In this context, the edifices of ‘black’ and ‘white’ must necessarily crumble or transform. If whiteness is questioned, blackness, too, becomes an object of interrogation. Mbembe (2016) engaged this problem with the seriousness that it demands, and cautioned that the human future rests in large part on our ability to come to terms with evolving ideas of humanity and personhood. For the black community/communities of the United States, an important question that must be faced is the changing nature of the categories that have historically been imposed on people of African descent. Mbembe refers to this when he speakes of the ‘volatile nature of blackness.” (2016)
Several scholarly works have engaged the question of ‘who is an African?’ It is reasonable, then, to engage the question of who is an ‘African American,” and whether, indeed, the work of categorization is beneficial as well as what it signifies. For example, is the work of creating new categories an extension of the racist colonial world view of categorization and counting, that Appadurai (1996) described? What does the black American community’s historical practice of absorbing diverse people of African descent into a generic black community mean, in the twenty-first century? The question I want to examine here is not whether we need new categories, but how social realities are impacting the use and understanding of existing categories.

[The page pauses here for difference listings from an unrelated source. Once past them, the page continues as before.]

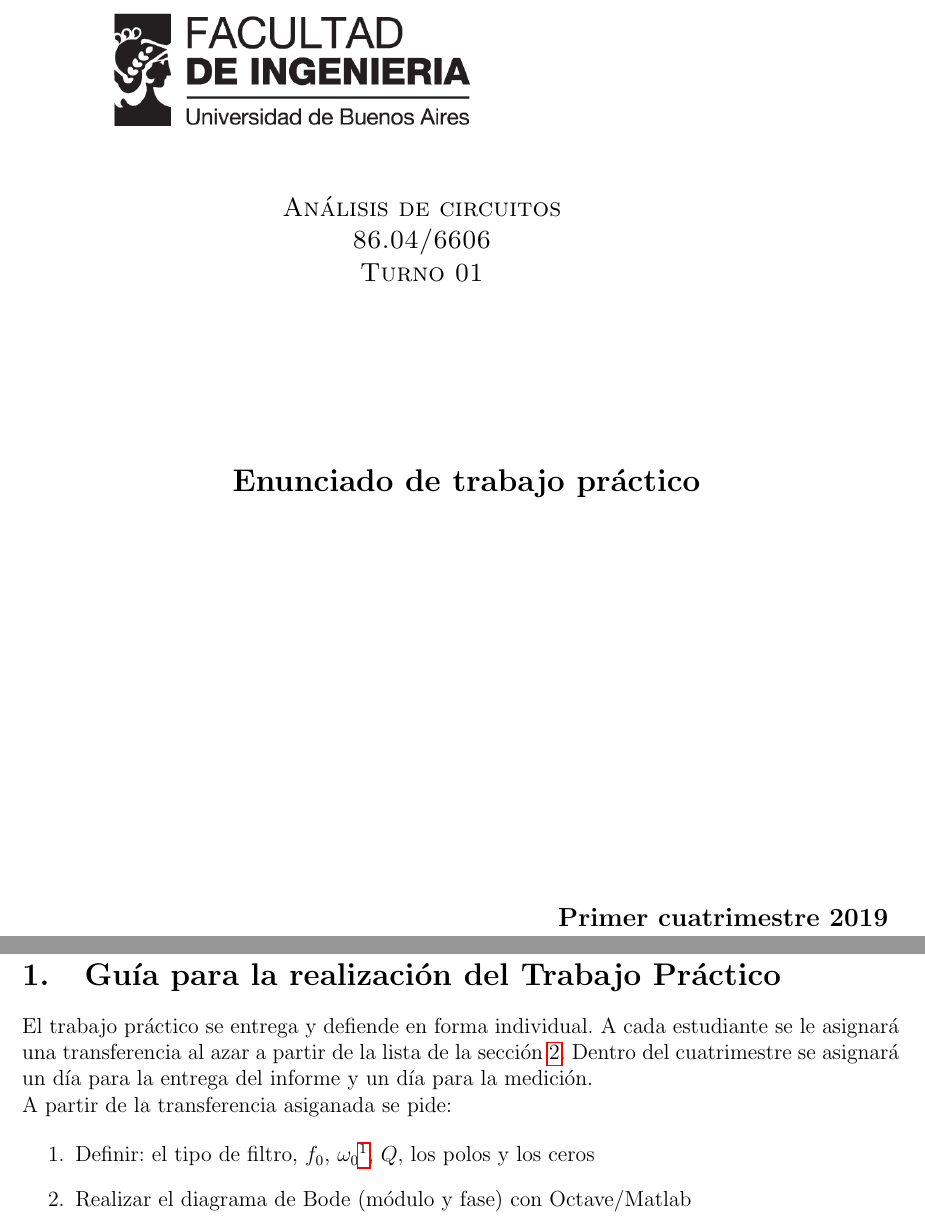
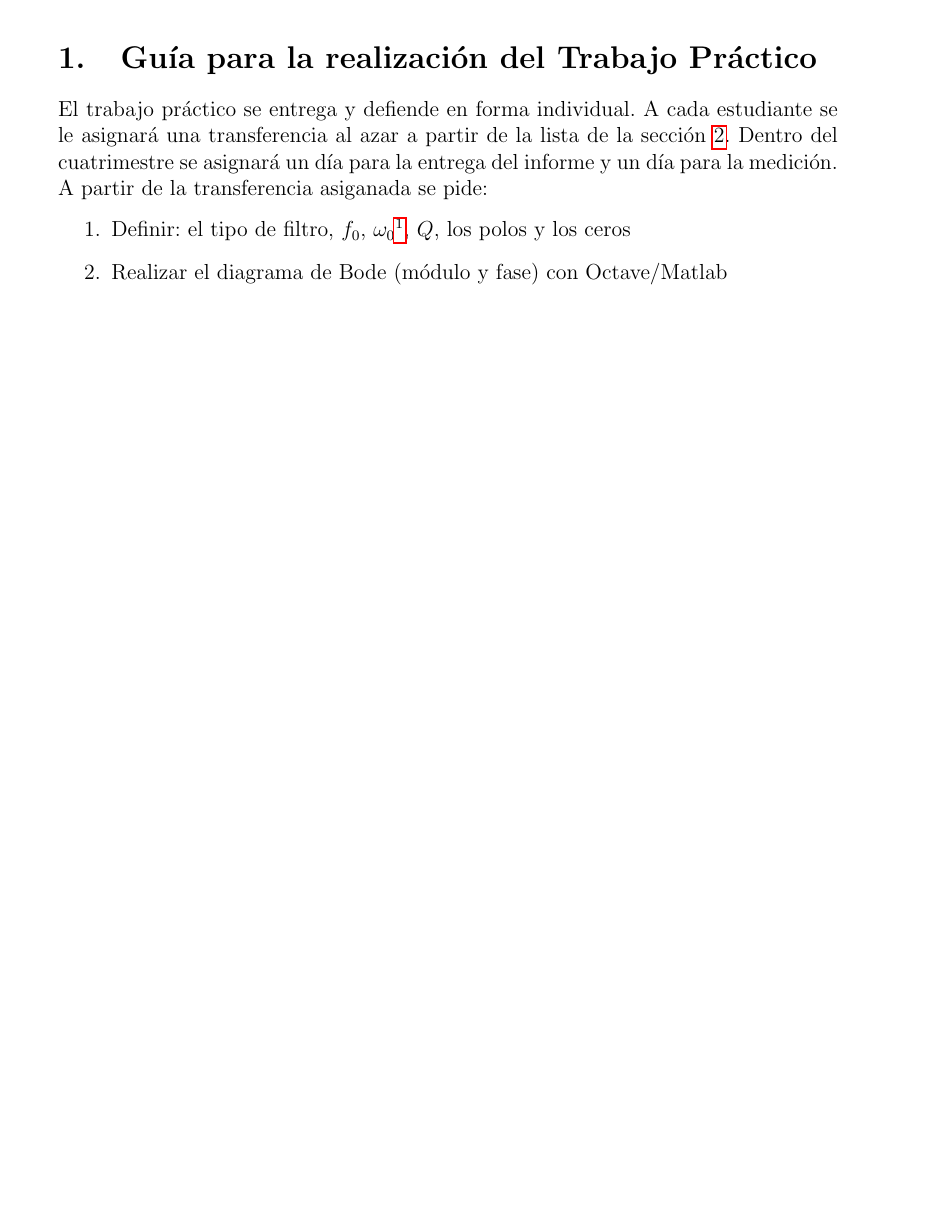
Before and after one commit to mecharri/ADC_TP2019a, a LaTeX document (enunciado_TP.tex): two parts of pages 1 and 2 of 4 before the commit and part of page 1 of 3 after it, the two joined at a grey line, cut at the place of the change, the shorter picture padded with empty space. Compiled offline with pdfLaTeX; the source files are stored in an older character set and shown here as Unicode.

Commit message:
Sin carátula, agrego los datos en el encabezado

```diff
--- a/enunciado_TP.tex
+++ b/enunciado_TP.tex
@@ -12,6 +12,9 @@
 \usepackage{amsmath,amssymb,amsfonts,latexsym,cancel} %Paquetes de fuentes adicionales
 \usepackage{hyperref}
 \spanishdecimal{,}
+\usepackage{fancyhdr}
+%\usepackage[showframe]{geometry}
+\usepackage[headsep=1cm,headheight=2cm]{geometry}
 
 % Colores:
 \usepackage{color}
@@ -51,43 +63,8 @@
 
 
 \begin{document}
+\pagestyle{fancy}
 
-\begin{titlepage}
-\vskip2.5cm
-\begin{center}
-\begin{tabular}{p{1cm} p{11cm}  p{2.5cm}}
-
-\includegraphics[scale=.35]{./figs/Logo_FIUBA.jpg}
-
-&
-\large{
-\begin{center}
-\sc Análisis de circuitos\\
-\sc 86.04/6606\\
-\sc Turno 01
-\end{center}
-} &
-\end{tabular}
-\end{center}
-\vskip3cm
-\begin{center}
-\Large {\textbf{
-Enunciado de trabajo práctico}}\\
-\end{center}
-\vskip3cm
-\begin{center}
-
-\end{center}
-\vskip3.5cm
-\begin{flushright}
-\begin{tabular}{r l}
-\large{\textbf{Primer cuatrimestre 2019}}\\
-
-\end{tabular}
-\end{flushright}
-\vskip3.5cm
-
-\end{titlepage}
 
 \section{Guía para la realización del Trabajo Práctico}
 
```
Also changed, not shown: enunciado_TP.pdf, enunciado_TP.tex (9 more changed lines).
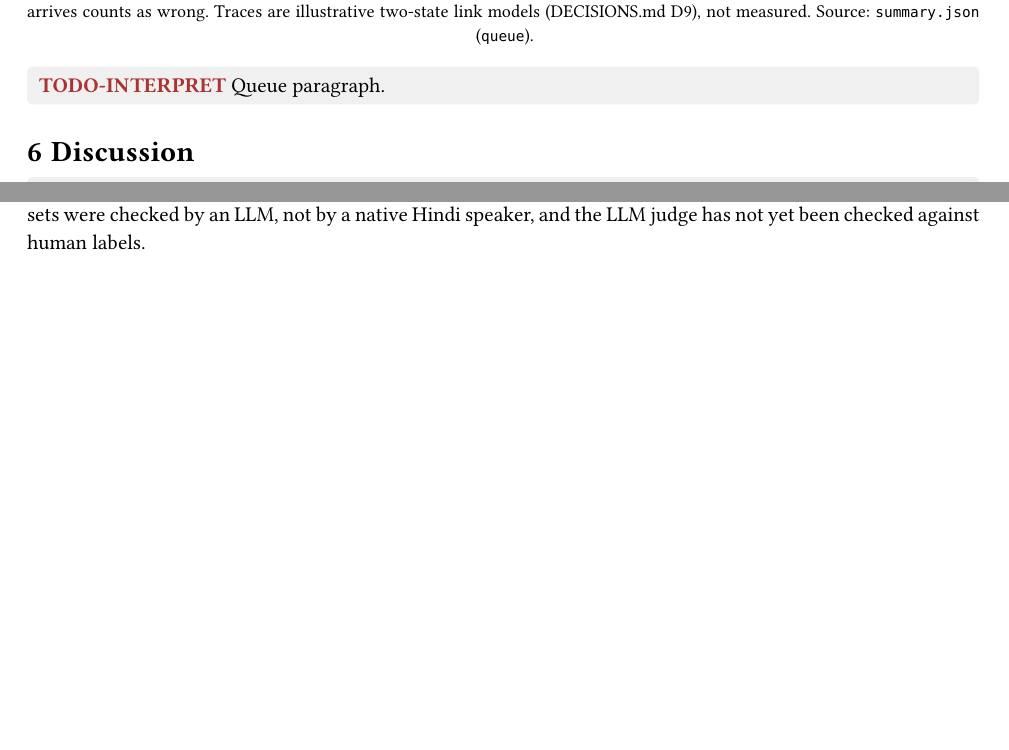
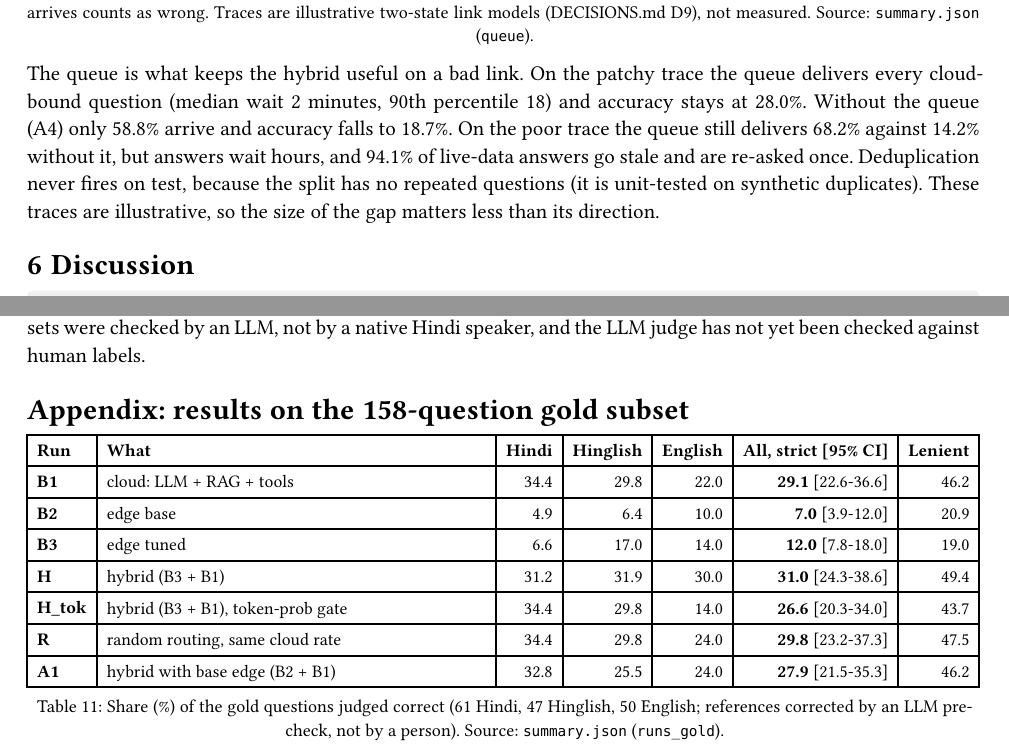
Before and after one commit to roshanned/kisan_edge, a Typst document (reports/final/report.typ): two parts of pages 7 and 8 of 8, joined at a grey line, cut so that both start at the same text, the shorter picture padded with empty space. The pictures show the PDF file reports/final/report.pdf that the author committed with the source.

Commit message:
Report: H1, queue, main-results text; gold appendix
Co-Authored-By: Claude Opus 5.5 <noreply@anthropic.com>

```diff
--- a/reports/final/report.typ
+++ b/reports/final/report.typ
@@ -284,7 +288,7 @@ At the threshold set on calib, the trained gate sends #pc(get(g3, "classifier",
   caption: [Full hybrid (H) through the queue simulator: one question per minute, waits in minutes. A question whose answer never arrives counts as wrong. Traces are illustrative two-state link models (DECISIONS.md D9), not measured. Source: `summary.json` (`queue`).],
 )
 
-#todo[Queue paragraph.]
+The queue is what keeps the hybrid useful on a bad link. On the patchy trace the queue delivers every cloud-bound question (median wait #get(qq, "Q_patchy", "p50_ticks") minutes, 90th percentile #get(qq, "Q_patchy", "p90_ticks")) and accuracy stays at #pc(get(qq, "Q_patchy", "accuracy"))%. Without the queue (A4) only #pc(get(qq, "Q_patchy_A4", "delivery_rate"))% arrive and accuracy falls to #pc(get(qq, "Q_patchy_A4", "accuracy"))%. On the poor trace the queue still delivers #pc(get(qq, "Q_poor", "delivery_rate"))% against #pc(get(qq, "Q_poor_A4", "delivery_rate"))% without it, but answers wait hours, and #pc(get(qq, "Q_poor", "stale_rate"))% of live-data answers go stale and are re-asked once. Deduplication never fires on test, because the split has no repeated questions (it is unit-tested on synthetic duplicates). These traces are illustrative, so the size of the gap matters less than its direction.
 
 = Discussion
 
@@ -309,3 +313,11 @@ Every number in this report is in `outputs/final/summary.json` or another file n
 = Contributions
 
 The project was planned as four workstreams (PLAN.md): data and evaluation (Anushka Sharma), edge model (Roshan K), cloud side (Sai Rithvik), and router, gate, queue and integration (Kiran R). Up to the mid-submission each person worked on their layer and checked a batch of gold questions. From October 30, Roshan K carried the whole project. The final phase described here (full-test runs of every system, the trained gate, red-team v2 and v3, the cloud metrics, the GGUF export, the analysis pipeline and this report) was carried out by Roshan K with an AI coding assistant (Claude), which wrote much of the code and this draft and read the generated red-team items. Where a step needed a human and none was available, the report says so: the gold set and the red-team sets were checked by an LLM, not by a native Hindi speaker, and the LLM judge has not yet been checked against human labels.
+
+#heading(numbering: none)[Appendix: results on the 158-question gold subset]
+
+#figure(
+  table(
+    columns: (auto, 1fr, auto, auto, auto, auto, auto),
+    align: (left, left, right, right, right, right, right),
+    [*Run*], [*What*], [*Hindi*], [*Hinglish*], [*English*], [*All, strict \[95% CI\]*], [*Lenient*],
@@ -311,0 +327 @@ The project was planned as four workstreams (PLAN.md): data and evaluation (Anus
+        let g = r.strict
@@ -311,0 +333,2 @@ The project was planned as four workstreams (PLAN.md): data and evaluation (Anus
+  caption: [Share (%) of the gold questions judged correct (61 Hindi, 47 Hinglish, 50 English; references corrected by an LLM pre-check, not by a person). Source: `summary.json` (`runs_gold`).],
+)
```
Also changed, not shown: reports/final/report.pdf, reports/final/report.typ (16 more changed lines).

There are many signs of the ontological challenge that I call attention to here. Current public discourse and scholarly work has led to conversations about ‘white fragility,’ white supremacy, and the meaning of whiteness. In that whiteness is the oppositional twin to blackness, and there are ramifications for all who are assigned to the “black” category. Both communities, the ‘black’ and the ‘white,’ particularly those who self-define as descended from pre-19th century Americans, are experiencing a wave of xenophobia. This difference is that the aggregative process of the production of whiteness is slowing, while the process of ‘becoming black’ seems to be becoming more complex, expanding, and taking on new and unexpected directions and geographies. At the same time, ‘black’ is gaining a new adjunct meaning as the name of the foundational sub-group of African Americans. Black Americans emerge as a particular historic community in this process, recognized as a specific ethnic group among people of African descent now living in the United States. Likewise, black Americans reclaim their cultural and above all, historic, specificity in face of the greatly increased diversity of people of African descent in the United States. This diversity returns black Americans to the debates of the early nineteenth century reported by Sterling Stuckey, when the ontological was a pressing and existential issue. Having recently been consigned to homogeneity at that time, people of African descent sacrificed diversity on the altar of survival.